What do people care about in your audience? Like, really care about? If you can speak to that, they'll perk their ears up, and you can also have a brevity of information—containing only the most imporant information to that audience—that will make your message ring loud and true.
Going back to flash cards though, what else can we do beyond understanding the audience? Design can make your message easier to remember as well.
How I'm Using Accessible Design
I enjoy thinking about how people use things like websites or their mobile devices. To that end, I have recently done things like:
- Added hardcoded subtitles to video because I learned that some 2/3rds of mobile users watch videos without sound;
- Begun introducing more consistent use of imagery, color, and tone to the site and social channels I manage and co-create content for Monday to Friday;
- Leveraged redundancy of bits of information to aid retention, keeping things fresh (right? ...guys?) with different word choices and types of visual aids; and
- I made this graphic just below, too. So here's the visual excitement for this post.
See More For Yourself
I found these cool examples of good v. bad design as well. Check them out for yourself and you won't be able to say you didn't learn something today.

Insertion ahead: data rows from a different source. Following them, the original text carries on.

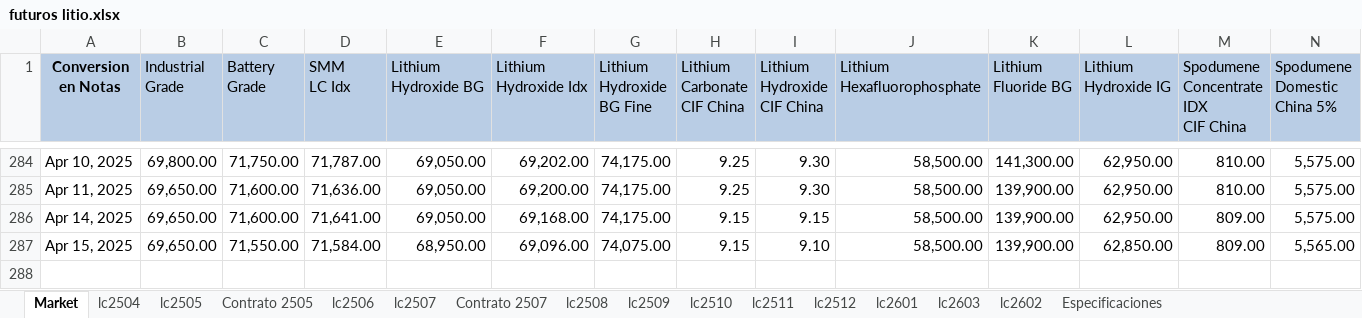
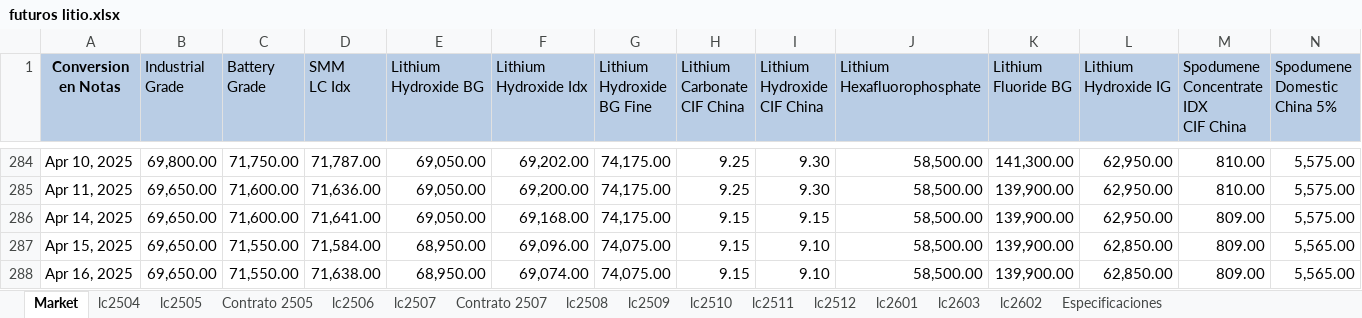
Before and after one commit to mherrerab21/Litio-APP, an Excel workbook: futuros litio.xlsx, sheet Market, drawn as a sheet; only a part is shown, gaps mark what is left out; values as stored, in another font and other column widths than the file's, no borders; charts and pictures not drawn; rows hold the shown columns only; the diff names each change by its address in the sheet, - before the commit and + after, or states it on an @@ line.

```diff
--- a/futuros litio.xlsx (sheet Market)
+++ b/futuros litio.xlsx (sheet Market)
+row 288: Apr 16, 2025 | 69,650.00 | 71,550.00 | 71,638.00 | 68,950.00 | 69,074.00 | 74,075.00 | 9.15 | 9.10 | 58,500.00 | 139,900.00 | 62,850.00 | 809.00 | 5,565.00
```
Also changed, not shown: sheet lc2603, sheet lc2602, sheet lc2601, sheet lc2512, sheet lc2511, sheet lc2510, 8 more sheets, charts or pictures.
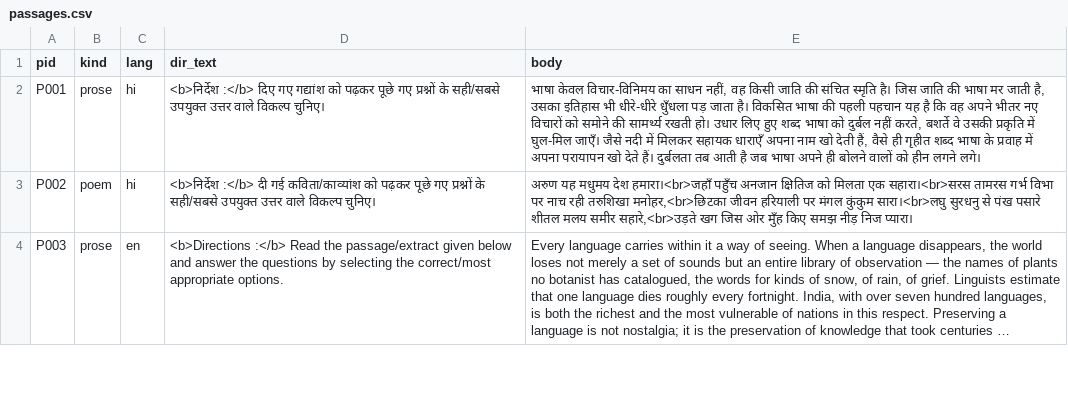
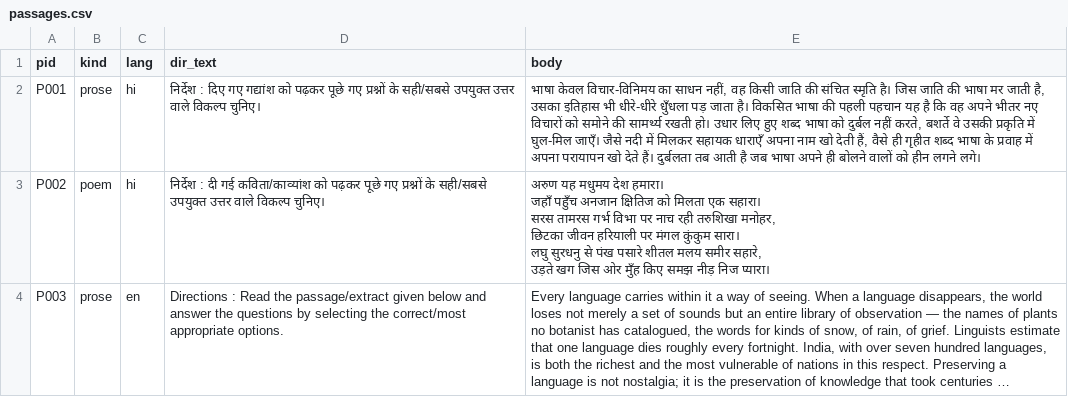
Before and after one commit to sherawali/tet, a CSV file: content/passages.csv, drawn as a sheet; only a part is shown; long unchanged cells end in …; ↵ is a line break in a cell; the diff covers the shown part only; the diff names each change by its address in the sheet, - before the commit and + after, or states it on an @@ line.

```diff
--- a/content/passages.csv
+++ b/content/passages.csv
-D2 (dir_text): <b>निर्देश :</b> दिए गए…
+D2 (dir_text): निर्देश : दिए गए…
-D3 (dir_text): <b>निर्देश :</b> दी गई…
+D3 (dir_text): निर्देश : दी गई…
-E3 (body): …मधुमय देश हमारा।<br>जहाँ पहुँच अनजान क्षितिज को मिलता एक सहारा।<br>सरस तामरस गर्भ विभा पर नाच रही तरुशिखा मनोहर,<br>छिटका जीवन हरियाली पर मंगल कुंकुम सारा।<br>लघु सुरधनु से पंख पसारे शीतल मलय समीर सहारे,<br>उड़ते खग जिस…
+E3 (body): …मधुमय देश हमारा। ↵ जहाँ पहुँच अनजान क्षितिज को मिलता एक सहारा। ↵ सरस तामरस गर्भ विभा पर नाच रही तरुशिखा मनोहर, ↵ छिटका जीवन हरियाली पर मंगल कुंकुम सारा। ↵ लघु सुरधनु से पंख पसारे शीतल मलय समीर सहारे, ↵ उड़ते खग जिस…
-D4 (dir_text): <b>Directions :</b> Read the…
+D4 (dir_text): Directions : Read the…
```
Also changed, not shown: 12 edited cells elsewhere in this file, 46 other files.
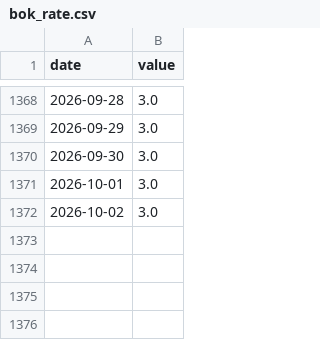
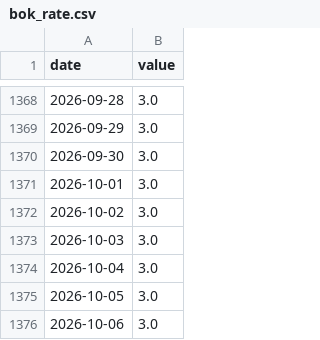
Before and after one commit to Alpha-Crew-Labs/Valkyrie-Odin, a CSV file: prototype/valkyrie-v4/data/00_RAW/bok_rate.csv, drawn as a sheet; only a part is shown, gaps mark what is left out.

```diff
--- a/prototype/valkyrie-v4/data/00_RAW/bok_rate.csv
+++ b/prototype/valkyrie-v4/data/00_RAW/bok_rate.csv
@@ -1372 +1372,5 @@ date,value
 2026-10-02,3.0
+2026-10-03,3.0
+2026-10-04,3.0
+2026-10-05,3.0
+2026-10-06,3.0
```
Also changed, not shown: prototype/valkyrie-v4/data/00_RAW/fed_funds.csv, prototype/valkyrie-v4/data/00_RAW/ust10.csv, 1 other file.
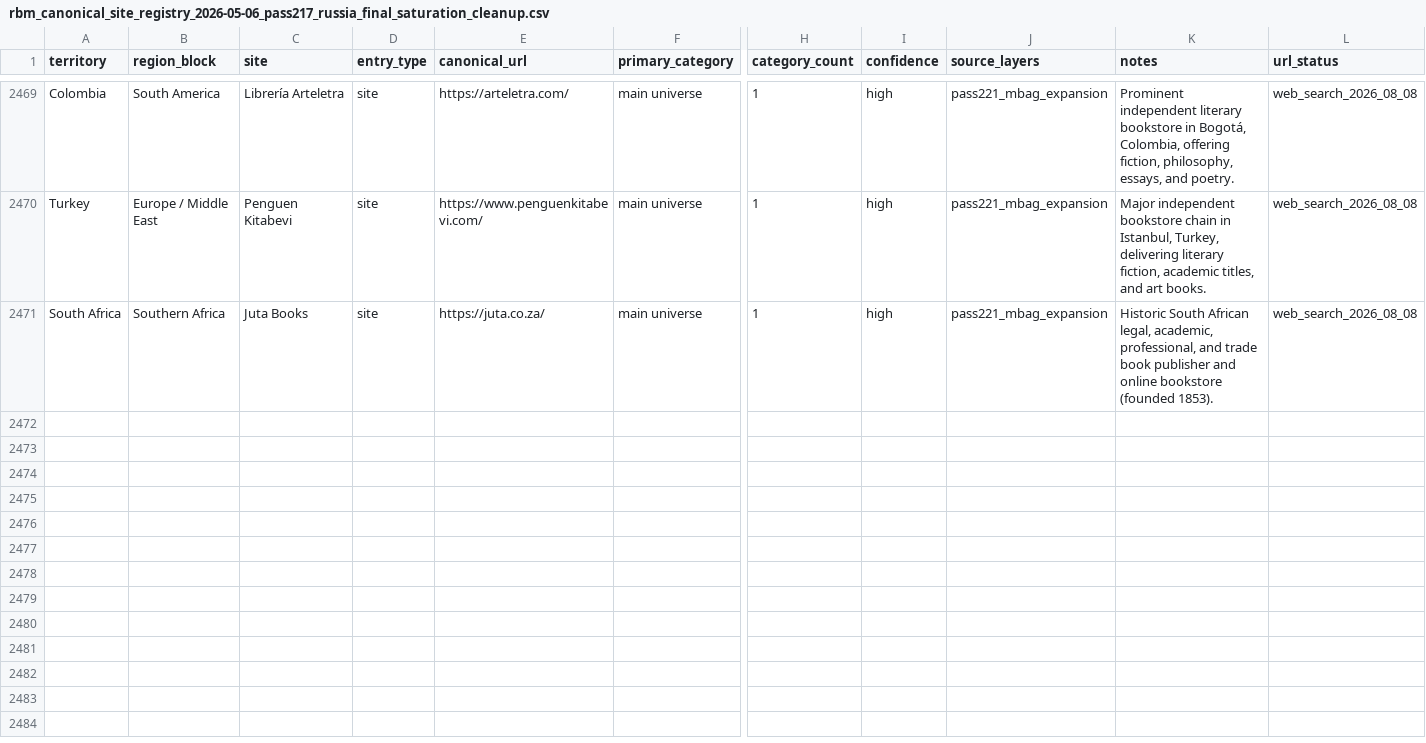
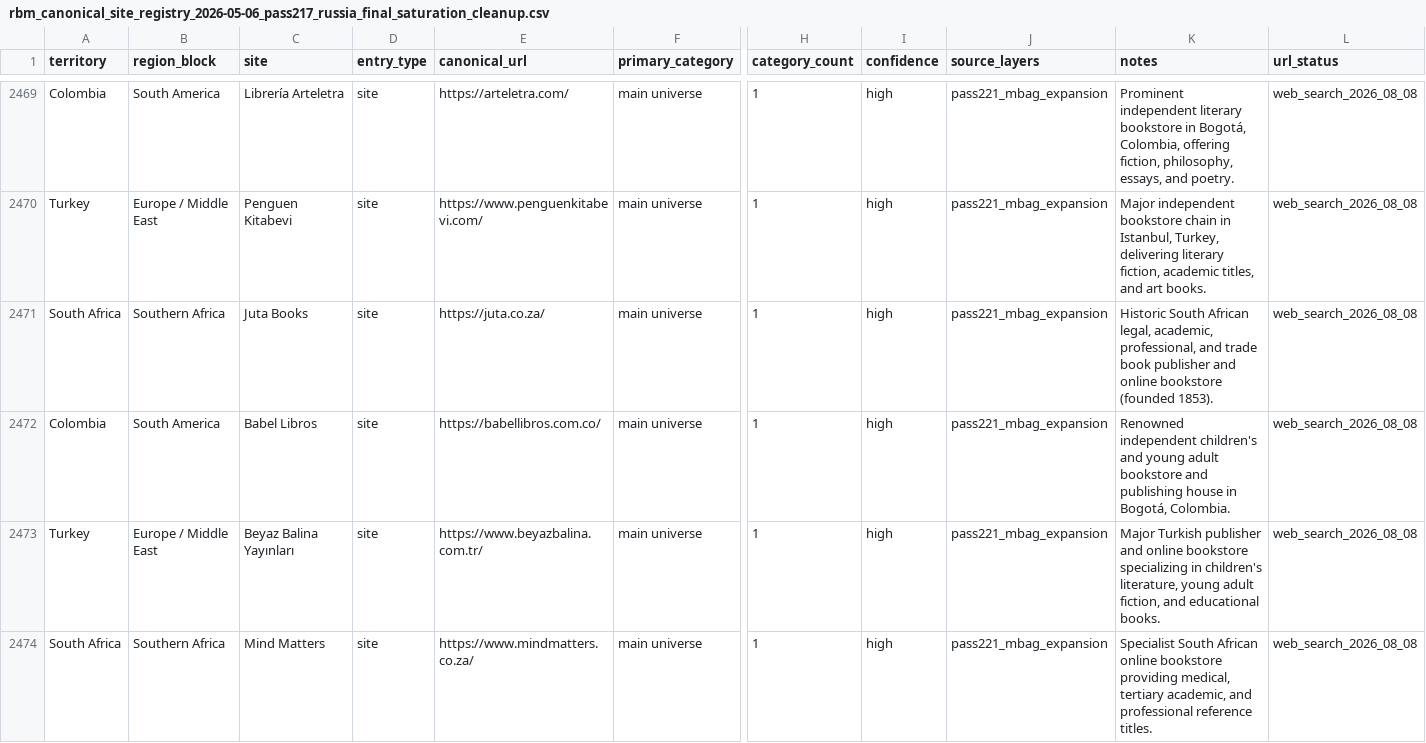
Before and after one commit to davidgn/rbm_crawlers, a CSV file: data/rbm_canonical_site_registry_2026-05-06_pass217_russia_final_saturation_cleanup.csv, drawn as a sheet; only a part is shown, gaps mark what is left out; rows hold the shown columns only; the diff names each change by its address in the sheet, - before the commit and + after, or states it on an @@ line.

Commit message:
Pass221 M-Bag Expansion Batch 36: Add 3 spiders + 3 registry entries + Milestone 83

```diff
--- a/data/rbm_canonical_site_registry_2026-05-06_pass217_russia_final_saturation_cleanup.csv
+++ b/data/rbm_canonical_site_registry_2026-05-06_pass217_russia_final_saturation_cleanup.csv
+row 2472: Colombia | South America | Babel Libros | site | https://babellibros.com.co/ | main universe | 1 | high | pass221_mbag_expansion | Renowned independent children's and young adult bookstore and publishing house in Bogotá, Colombia. | web_search_2026_08_08
+row 2473: Turkey | Europe / Middle East | Beyaz Balina Yayınları | site | https://www.beyazbalina.com.tr/ | main universe | 1 | high | pass221_mbag_expansion | Major Turkish publisher and online bookstore specializing in children's literature, young adult fiction, and educational books. | web_search_2026_08_08
+row 2474: South Africa | Southern Africa | Mind Matters | site | https://www.mindmatters.co.za/ | main universe | 1 | high | pass221_mbag_expansion | Specialist South African online bookstore providing medical, tertiary academic, and professional reference titles. | web_search_2026_08_08
```
Also changed, not shown: 4 other files.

So my quick take? Simple and effective visuals and design are not a "trumped up" technique at all. Let's put clear and memorable information to good use in our work!